Investing in nature—the road ahead

26 May 2011 | News story

With growing realization among governments and the private sector that we must invest more in nature, how can the international community help make this happen?

This is the focus of an event being held today at the IUCN Conservation Centre, near Geneva, where members of The Diplomatic Club of Geneva are meeting with environmental leaders to debate the way ahead.

Nature is the life‐support system that allows people, our communities and our economies to survive and thrive on this planet. Yet despite our growing realization of the need to protect nature, we are losing natural assets faster than ever before.

The Diplomatic Club of Geneva which promotes the development of relationships between the international community and the host country is keen to learn more about the work of IUCN and to find out how it can best influence sound environmental action.

Discussions are being opened with presentations from panelists including Ambassador Betty King, Permanent Representative of the USA to the United Nations organizations in Geneva, Ambassador He Yafei, Permanent Representative of China to the UN organizations in Geneva and Ivan Pictet, President of the Fondation pour Genève.

Thanks to the groundbreaking study TEEB—The Economics of Ecosystems and Biodiversity, we now know that we are losing natural capital worth up to US$ 4.5 trillion every year, mainly through deforestation. But while these losses dwarf the costs of the recent economic and financial crisis, there are no rescue packages being proposed for nature. Does nature need a bailout? And is the world ready for it? Where do we need to invest most urgently to rebuild our natural capital?

Many countries are talking about, and implementing, “green growth” strategies. How green are these in reality? Are the objectives of economic growth and industrial development on the one hand, and environmental protection and restoration on the other, mutually compatible? What are the trade‐offs between the two?

Furthermore, what information or knowledge is missing for the world to move forward with increasing investment in natural capital? What should academia and science be researching?

For more information contact:

Giuditta Andreaus, IUCN Strategic Partnerships e. giuditta.andreaus@iucn.org
 


This image shows the courtship behavior of Indian Bull frogs (Holobatrachus tigerinus). During the monsoon, the breeding males become bright yellow in color, while females remain dull.
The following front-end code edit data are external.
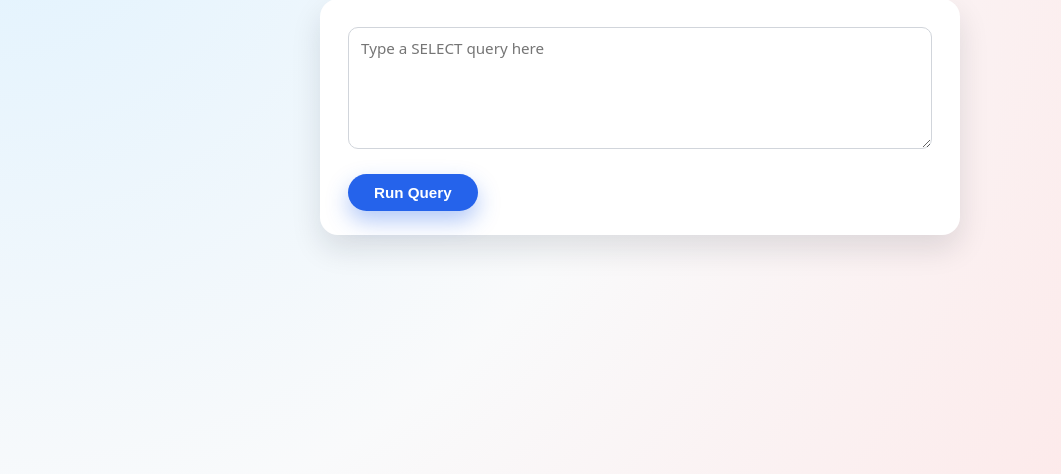
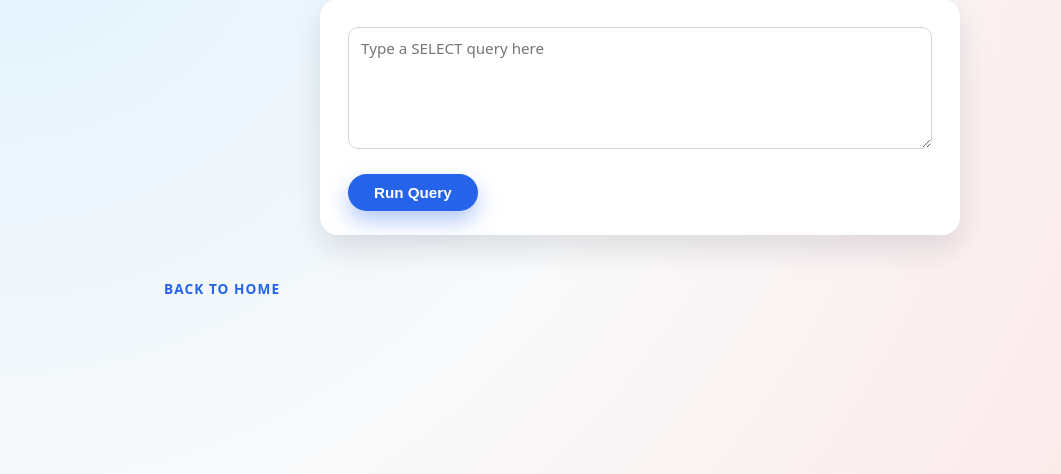
Before and after one commit to 427am/DB_Website, a PHP site: page /manual_query.php in a window 1280 px wide. Shown: the part 141-615 px from the top of the page, without its empty margins (0-1061 px from the left). Run offline with PHP 8.4, Linux system fonts and the light colour scheme.

Commit message:
Add files via upload

```diff
--- a/realestate_site/manual_query.php
+++ b/realestate_site/manual_query.php
@@ -54,5 +54,6 @@ if (!empty($_POST['sql'])) {
 }
 ?>
 
+<p><a href="index.php">Back to Home</a></p>
 </body>
 </html>
--- a/realestate_site/style.css
+++ b/realestate_site/style.css
@@ -46,7 +46,7 @@ h2, h3 {
     font-size: 0.98rem;
 }
 
-/* home page navigation */
+/* home page navigation buttons */
 ul {
     list-style: none;
     padding: 0;
@@ -58,7 +58,7 @@ ul li {
     margin-bottom: 16px;
 }
 
-/* main navigation links */
+/* button style navigation links */
 ul li a {
     display: block;
     text-decoration: none;
@@ -85,6 +85,7 @@ ul li a:hover {
     box-shadow: 0 18px 30px rgba(37, 99, 235, 0.35);
 }
 
+/* table styling */
 table {
     width: 100%;
     border-collapse: collapse;
@@ -121,6 +122,7 @@ td:first-child {
     font-weight: 600;
 }
 
+/* search pages */
 form {
     max-width: 640px;
     margin: 24px auto;
```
The prominent blue vocal sacs of male produce strong nasal mating call.